first determine what claims the plaintiff is asserting. This
is because, under both provisions, when the plaintiff asserts
that the Court has specific jurisdiction over a defendant as
the plaintiff does here, the Court must ascertain whether the
claims asserted in the complaint “arise from” the
actions that the defendant allegedly directed at the state.
See KRS§ 454.210(2)(a); Southern Mach. Co.
v. Mohasco Industries, Inc., 401 F.2d 374, 381
(6th Cir. 1968).
prayer for relief, Martin County asks for judgment against
the defendants for “breach of the terms of the Lease
Agreement.” In its complaint, Martin County also
alleges that David Brown Kentucky was the “alter
ego” of all four named defendants. An alter ego claim,
however, is not by itself a cause of action.” In re
RCS Engineered Prod. Co., Inc., 102 F.3d 223, 226 (6th
Cir. 1996). “Rather, it is a doctrine which
‘fastens liability on the individual who uses a
corporation merely as an instrumentality to conduct his or
her own personal business, and such liability arises from
fraud or injustice perpetuated not on the corporation but on
third persons dealing with the corporation.'”
Id. (quoting 1 Fletcher Cyclopedia on the Law of
Private Corporations § 41.10 at 615 (1990)).
A claim based on the alter ego theory is not in itself a
claim for substantive relief, but rather is procedural. A
finding of fact of alter ego, standing alone, creates no
cause of action. It merely furnishes a means for a
complainant to reach a second corporation or individual upon
a cause of action that otherwise would have existed only

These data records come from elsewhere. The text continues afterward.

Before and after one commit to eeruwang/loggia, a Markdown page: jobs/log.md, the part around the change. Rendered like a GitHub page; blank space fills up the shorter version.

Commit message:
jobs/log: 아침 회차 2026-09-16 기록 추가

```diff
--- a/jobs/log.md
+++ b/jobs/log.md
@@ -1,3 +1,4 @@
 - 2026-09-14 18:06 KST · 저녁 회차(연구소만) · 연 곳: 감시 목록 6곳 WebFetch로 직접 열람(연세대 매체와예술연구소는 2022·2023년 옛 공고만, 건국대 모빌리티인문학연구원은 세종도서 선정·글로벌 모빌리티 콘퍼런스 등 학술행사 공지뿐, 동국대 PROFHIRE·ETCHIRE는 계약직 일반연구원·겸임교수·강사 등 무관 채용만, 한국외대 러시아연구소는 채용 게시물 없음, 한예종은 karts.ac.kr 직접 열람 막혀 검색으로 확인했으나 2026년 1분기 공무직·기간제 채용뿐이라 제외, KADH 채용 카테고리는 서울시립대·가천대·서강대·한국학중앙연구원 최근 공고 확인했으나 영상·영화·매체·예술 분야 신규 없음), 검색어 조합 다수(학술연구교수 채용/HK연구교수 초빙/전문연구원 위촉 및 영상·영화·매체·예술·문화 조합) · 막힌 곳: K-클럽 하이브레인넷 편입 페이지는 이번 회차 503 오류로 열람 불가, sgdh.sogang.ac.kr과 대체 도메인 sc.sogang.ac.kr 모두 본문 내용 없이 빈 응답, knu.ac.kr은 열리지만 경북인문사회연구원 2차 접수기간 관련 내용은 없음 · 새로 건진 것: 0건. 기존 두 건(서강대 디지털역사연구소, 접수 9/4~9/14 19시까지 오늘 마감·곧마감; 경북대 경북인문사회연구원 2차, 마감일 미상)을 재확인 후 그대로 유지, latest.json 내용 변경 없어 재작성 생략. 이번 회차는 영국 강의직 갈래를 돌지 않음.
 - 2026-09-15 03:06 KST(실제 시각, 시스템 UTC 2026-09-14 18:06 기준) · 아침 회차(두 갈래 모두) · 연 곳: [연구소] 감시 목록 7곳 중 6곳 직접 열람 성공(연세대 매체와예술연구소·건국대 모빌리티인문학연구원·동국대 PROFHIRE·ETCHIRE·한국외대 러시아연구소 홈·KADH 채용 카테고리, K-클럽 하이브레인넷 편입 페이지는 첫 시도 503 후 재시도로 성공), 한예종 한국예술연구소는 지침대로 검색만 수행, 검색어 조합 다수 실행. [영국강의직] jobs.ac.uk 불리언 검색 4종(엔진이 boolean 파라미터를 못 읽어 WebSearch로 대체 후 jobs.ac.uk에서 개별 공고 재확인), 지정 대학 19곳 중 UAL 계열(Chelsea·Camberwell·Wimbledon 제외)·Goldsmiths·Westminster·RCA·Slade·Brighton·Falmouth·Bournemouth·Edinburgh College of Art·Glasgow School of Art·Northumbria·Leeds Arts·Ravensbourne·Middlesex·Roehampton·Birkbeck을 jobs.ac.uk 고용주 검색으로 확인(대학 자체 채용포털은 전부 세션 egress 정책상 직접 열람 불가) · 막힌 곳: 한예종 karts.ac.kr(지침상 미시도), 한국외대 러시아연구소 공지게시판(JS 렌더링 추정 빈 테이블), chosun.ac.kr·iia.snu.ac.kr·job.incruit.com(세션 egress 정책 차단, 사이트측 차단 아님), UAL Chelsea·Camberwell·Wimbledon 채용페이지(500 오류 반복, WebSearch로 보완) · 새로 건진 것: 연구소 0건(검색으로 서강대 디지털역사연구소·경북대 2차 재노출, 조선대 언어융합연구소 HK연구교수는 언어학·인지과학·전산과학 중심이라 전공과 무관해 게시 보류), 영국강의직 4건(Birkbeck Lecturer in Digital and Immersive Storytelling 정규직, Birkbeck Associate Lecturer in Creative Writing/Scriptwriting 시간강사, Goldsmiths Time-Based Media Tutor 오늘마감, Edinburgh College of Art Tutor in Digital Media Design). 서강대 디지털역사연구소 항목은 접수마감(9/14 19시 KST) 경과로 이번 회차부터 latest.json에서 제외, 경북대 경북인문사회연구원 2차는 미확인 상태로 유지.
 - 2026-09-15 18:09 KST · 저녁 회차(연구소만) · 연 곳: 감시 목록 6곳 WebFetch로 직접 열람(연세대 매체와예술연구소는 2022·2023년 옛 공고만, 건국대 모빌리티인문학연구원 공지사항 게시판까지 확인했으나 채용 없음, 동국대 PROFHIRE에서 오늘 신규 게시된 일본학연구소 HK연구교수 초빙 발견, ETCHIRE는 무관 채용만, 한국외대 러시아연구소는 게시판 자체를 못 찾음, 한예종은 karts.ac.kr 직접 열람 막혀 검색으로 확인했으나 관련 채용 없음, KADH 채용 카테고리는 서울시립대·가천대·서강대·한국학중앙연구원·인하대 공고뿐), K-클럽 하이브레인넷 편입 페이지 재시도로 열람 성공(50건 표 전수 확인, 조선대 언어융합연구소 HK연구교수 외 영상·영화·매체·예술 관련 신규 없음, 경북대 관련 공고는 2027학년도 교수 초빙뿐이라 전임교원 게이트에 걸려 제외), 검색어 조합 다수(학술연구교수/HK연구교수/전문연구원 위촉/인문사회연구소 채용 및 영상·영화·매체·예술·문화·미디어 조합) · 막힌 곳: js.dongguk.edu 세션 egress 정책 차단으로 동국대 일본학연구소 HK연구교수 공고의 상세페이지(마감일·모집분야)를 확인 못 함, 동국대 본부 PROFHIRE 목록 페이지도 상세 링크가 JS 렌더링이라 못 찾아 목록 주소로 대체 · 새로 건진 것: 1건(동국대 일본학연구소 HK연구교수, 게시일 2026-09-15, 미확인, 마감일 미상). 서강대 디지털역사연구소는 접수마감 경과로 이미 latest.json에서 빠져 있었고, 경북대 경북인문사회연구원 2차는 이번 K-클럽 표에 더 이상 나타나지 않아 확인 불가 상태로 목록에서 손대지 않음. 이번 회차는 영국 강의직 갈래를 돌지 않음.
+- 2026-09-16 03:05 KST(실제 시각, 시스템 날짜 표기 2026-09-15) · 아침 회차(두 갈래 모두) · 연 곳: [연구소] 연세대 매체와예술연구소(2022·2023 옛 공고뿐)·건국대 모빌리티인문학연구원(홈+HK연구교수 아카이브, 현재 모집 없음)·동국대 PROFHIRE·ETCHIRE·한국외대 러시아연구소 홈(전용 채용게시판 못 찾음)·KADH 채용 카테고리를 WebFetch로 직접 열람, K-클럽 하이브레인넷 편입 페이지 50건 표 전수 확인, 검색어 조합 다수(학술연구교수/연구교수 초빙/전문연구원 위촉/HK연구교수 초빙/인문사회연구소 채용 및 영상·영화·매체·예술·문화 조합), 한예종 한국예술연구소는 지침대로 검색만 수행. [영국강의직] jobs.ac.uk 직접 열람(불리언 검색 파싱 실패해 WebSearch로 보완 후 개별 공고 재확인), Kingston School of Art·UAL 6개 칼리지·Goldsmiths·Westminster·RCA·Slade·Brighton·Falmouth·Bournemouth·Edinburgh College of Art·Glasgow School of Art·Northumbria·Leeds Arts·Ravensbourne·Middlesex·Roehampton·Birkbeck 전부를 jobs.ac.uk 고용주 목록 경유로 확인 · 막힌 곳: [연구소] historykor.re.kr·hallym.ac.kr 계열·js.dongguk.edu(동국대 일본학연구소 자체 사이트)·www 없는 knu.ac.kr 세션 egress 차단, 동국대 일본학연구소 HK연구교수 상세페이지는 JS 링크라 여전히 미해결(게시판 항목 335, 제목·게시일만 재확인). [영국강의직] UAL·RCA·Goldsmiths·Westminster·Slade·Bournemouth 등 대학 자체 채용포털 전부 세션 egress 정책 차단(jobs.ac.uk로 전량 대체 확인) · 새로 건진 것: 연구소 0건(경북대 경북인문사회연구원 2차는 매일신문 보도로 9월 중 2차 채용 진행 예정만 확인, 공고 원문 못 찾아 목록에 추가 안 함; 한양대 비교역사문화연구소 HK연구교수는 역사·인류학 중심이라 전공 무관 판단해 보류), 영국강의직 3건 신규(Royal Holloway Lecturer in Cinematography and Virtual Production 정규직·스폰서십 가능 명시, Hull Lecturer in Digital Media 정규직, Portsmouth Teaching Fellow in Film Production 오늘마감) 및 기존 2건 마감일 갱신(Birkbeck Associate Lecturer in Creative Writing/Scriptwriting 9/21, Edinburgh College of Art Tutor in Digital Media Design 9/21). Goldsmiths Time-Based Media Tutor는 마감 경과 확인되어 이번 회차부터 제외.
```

against the first corporation. An attempt to pierce the
corporate veil is a means of imposing liability on an
underlying cause of action such as ...